(Items from a dataset)

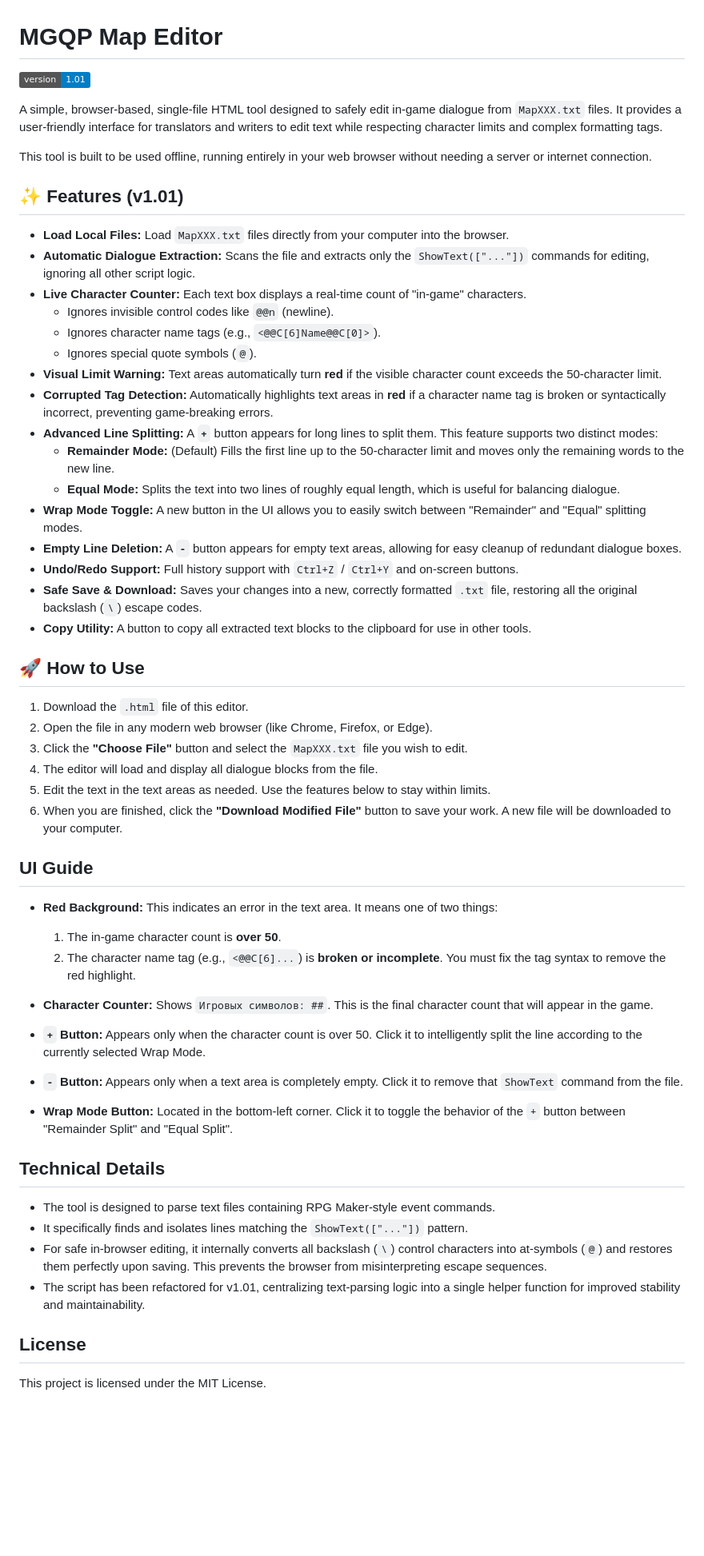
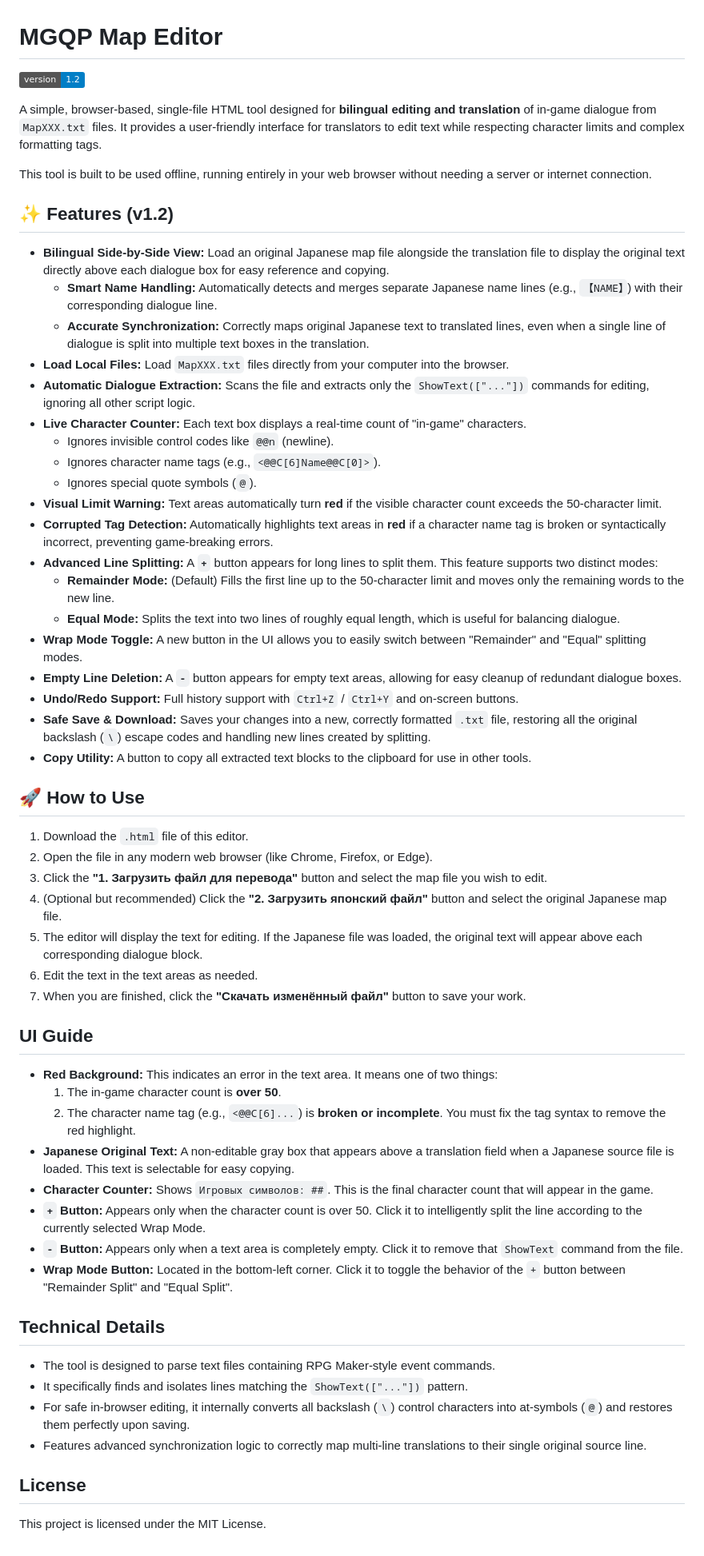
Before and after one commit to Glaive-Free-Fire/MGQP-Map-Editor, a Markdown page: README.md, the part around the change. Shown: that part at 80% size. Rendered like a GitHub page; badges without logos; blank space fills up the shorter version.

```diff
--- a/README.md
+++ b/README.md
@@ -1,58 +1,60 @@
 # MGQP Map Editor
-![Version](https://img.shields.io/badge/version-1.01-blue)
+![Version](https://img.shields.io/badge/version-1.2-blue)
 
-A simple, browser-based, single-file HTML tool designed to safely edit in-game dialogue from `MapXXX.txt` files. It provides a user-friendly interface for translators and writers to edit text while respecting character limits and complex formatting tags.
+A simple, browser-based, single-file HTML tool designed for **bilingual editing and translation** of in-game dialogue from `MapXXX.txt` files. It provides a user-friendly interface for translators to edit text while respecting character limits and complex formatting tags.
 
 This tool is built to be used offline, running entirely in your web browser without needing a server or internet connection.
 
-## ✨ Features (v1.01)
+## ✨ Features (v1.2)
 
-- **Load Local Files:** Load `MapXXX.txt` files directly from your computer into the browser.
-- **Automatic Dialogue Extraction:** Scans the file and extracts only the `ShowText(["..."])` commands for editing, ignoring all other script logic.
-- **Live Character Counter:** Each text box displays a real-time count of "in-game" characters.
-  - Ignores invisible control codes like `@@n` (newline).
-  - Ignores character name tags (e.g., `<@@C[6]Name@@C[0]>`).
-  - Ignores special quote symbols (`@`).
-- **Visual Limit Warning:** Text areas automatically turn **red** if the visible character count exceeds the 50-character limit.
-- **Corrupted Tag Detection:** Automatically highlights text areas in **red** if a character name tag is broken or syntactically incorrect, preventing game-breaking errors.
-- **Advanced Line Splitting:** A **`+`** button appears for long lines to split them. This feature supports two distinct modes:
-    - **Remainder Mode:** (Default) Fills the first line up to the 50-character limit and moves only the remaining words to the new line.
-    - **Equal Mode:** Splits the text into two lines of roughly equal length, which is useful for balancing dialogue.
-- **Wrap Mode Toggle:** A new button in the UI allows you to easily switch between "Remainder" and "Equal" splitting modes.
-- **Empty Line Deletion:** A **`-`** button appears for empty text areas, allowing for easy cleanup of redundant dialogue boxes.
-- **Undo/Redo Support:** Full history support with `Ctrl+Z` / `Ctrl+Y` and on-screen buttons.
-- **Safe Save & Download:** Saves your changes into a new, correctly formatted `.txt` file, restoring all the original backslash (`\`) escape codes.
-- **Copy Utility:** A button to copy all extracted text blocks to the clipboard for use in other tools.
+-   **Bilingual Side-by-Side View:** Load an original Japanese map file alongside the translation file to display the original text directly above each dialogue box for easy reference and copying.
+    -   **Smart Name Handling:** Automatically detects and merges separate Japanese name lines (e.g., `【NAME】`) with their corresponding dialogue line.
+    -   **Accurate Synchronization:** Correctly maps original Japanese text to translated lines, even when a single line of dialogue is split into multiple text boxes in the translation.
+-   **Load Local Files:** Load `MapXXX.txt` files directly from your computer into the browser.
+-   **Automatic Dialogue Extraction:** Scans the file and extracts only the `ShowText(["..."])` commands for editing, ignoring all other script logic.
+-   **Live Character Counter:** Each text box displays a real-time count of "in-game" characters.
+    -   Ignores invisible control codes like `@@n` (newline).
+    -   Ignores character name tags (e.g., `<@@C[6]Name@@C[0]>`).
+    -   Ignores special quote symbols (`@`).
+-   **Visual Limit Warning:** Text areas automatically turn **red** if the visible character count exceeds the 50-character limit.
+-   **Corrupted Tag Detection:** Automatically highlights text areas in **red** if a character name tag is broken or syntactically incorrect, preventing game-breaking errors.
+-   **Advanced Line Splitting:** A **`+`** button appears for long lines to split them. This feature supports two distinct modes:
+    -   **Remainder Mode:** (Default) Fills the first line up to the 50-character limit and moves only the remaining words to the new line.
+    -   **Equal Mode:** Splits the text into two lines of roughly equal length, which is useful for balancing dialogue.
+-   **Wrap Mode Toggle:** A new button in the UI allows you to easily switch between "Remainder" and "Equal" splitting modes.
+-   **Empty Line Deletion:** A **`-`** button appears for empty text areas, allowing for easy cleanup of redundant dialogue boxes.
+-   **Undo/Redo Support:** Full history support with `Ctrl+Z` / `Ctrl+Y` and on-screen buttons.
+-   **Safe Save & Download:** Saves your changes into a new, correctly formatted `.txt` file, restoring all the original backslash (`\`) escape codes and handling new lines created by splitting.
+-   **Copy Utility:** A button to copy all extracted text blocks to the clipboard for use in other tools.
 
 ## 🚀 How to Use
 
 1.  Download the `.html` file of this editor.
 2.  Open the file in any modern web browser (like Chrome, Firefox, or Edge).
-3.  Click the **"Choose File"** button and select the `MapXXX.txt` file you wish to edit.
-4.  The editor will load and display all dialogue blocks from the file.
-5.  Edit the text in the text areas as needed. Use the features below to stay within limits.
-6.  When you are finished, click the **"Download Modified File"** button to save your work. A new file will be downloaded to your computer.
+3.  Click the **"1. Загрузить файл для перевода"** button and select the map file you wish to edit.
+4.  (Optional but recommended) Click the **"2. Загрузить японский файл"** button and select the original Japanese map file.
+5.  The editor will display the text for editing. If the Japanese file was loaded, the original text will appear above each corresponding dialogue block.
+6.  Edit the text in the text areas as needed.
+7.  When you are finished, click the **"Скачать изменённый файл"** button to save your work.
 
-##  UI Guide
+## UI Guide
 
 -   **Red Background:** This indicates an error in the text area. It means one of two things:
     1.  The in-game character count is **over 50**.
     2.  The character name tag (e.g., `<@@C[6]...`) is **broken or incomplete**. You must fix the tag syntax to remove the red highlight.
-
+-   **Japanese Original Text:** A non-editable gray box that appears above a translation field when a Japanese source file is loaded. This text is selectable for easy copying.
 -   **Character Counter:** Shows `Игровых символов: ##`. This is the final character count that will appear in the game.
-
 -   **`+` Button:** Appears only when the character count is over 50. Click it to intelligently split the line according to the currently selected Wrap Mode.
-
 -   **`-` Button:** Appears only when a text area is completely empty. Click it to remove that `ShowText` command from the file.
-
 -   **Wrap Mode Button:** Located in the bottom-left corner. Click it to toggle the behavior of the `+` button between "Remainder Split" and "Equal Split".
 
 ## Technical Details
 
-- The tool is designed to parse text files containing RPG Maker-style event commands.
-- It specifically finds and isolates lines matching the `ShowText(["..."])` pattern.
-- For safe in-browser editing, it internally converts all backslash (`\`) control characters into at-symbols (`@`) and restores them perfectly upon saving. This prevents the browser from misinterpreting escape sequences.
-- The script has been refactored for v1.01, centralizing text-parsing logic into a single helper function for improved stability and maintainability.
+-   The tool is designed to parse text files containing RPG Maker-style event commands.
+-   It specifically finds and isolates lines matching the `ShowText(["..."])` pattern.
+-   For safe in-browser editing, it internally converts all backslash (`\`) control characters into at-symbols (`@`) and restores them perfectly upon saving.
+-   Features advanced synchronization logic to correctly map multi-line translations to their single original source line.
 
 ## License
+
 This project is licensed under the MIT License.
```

* * *

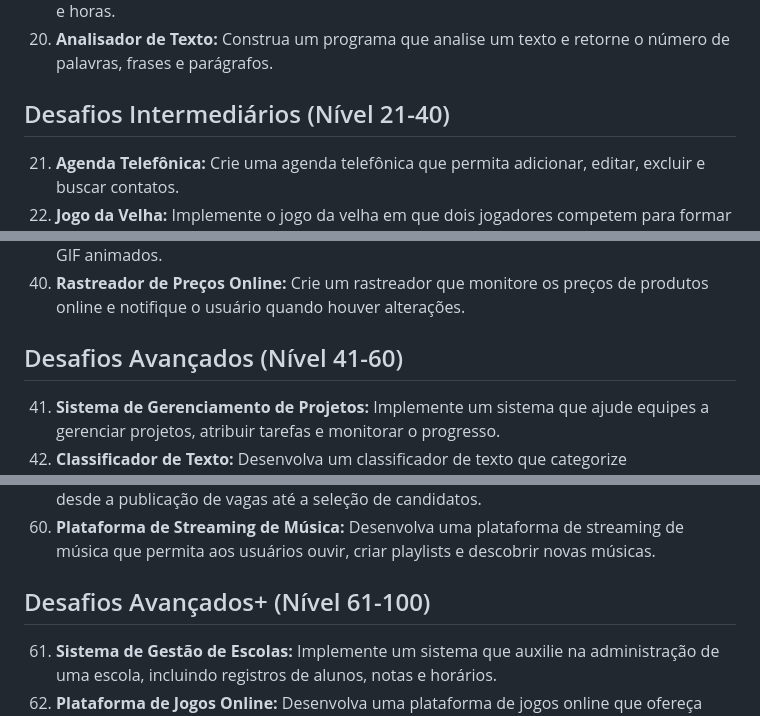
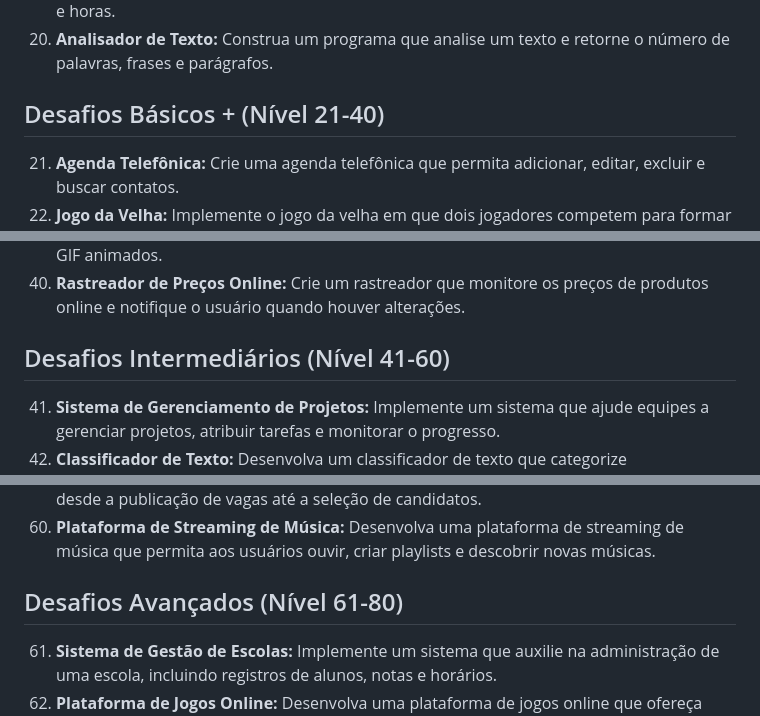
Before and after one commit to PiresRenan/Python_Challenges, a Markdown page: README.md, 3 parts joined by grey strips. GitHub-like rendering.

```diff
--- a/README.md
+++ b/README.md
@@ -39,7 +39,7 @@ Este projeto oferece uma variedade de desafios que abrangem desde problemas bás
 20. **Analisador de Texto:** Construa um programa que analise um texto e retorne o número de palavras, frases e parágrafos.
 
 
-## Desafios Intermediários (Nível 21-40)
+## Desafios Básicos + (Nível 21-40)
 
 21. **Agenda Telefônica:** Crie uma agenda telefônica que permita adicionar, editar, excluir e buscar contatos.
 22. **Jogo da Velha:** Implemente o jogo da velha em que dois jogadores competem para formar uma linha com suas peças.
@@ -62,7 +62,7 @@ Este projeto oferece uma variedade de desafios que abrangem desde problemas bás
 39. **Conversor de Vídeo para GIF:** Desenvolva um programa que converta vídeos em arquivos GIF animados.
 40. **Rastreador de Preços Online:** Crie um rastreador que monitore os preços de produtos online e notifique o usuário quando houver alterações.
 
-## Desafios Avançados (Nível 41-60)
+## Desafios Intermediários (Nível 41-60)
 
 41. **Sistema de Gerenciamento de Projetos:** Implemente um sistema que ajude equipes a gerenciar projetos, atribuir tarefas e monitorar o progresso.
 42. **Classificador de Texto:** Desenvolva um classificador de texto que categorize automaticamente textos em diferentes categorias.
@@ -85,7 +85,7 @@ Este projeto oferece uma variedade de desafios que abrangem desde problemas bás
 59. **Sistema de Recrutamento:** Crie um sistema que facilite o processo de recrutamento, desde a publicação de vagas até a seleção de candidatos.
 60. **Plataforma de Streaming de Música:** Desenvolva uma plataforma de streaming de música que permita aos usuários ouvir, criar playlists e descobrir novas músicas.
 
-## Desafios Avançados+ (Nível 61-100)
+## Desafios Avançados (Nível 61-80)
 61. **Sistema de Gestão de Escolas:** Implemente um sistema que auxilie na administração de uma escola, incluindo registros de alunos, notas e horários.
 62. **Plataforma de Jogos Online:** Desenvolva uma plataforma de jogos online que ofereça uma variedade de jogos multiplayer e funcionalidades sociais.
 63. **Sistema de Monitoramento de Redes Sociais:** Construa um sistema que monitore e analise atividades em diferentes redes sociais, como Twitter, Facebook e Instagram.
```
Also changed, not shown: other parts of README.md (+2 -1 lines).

REQUIRED WORK:
Search term "into": return each line of the data that contains it.

TASK SOLUTION:
-- **Load Local Files:** Load `MapXXX.txt` files directly from your computer into the browser.
-    - **Equal Mode:** Splits the text into two lines of roughly equal length, which is useful for balancing dialogue.
-- **Safe Save & Download:** Saves your changes into a new, correctly formatted `.txt` file, restoring all the original backslash (`\`) escape codes.
+    -   **Accurate Synchronization:** Correctly maps original Japanese text to translated lines, even when a single line of dialogue is split into multiple text boxes in the translation.
+-   **Load Local Files:** Load `MapXXX.txt` files directly from your computer into the browser.
+    -   **Equal Mode:** Splits the text into two lines of roughly equal length, which is useful for balancing dialogue.
+-   **Safe Save & Download:** Saves your changes into a new, correctly formatted `.txt` file, restoring all the original backslash (`\`) escape codes and handling new lines created by splitting.
-- For safe in-browser editing, it internally converts all backslash (`\`) control characters into at-symbols (`@`) and restores them perfectly upon saving. This prevents the browser from misinterpreting escape sequences.
-- The script has been refactored for v1.01, centralizing text-parsing logic into a single helper function for improved stability and maintainability.
+-   For safe in-browser editing, it internally converts all backslash (`\`) control characters into at-symbols (`@`) and restores them perfectly upon saving.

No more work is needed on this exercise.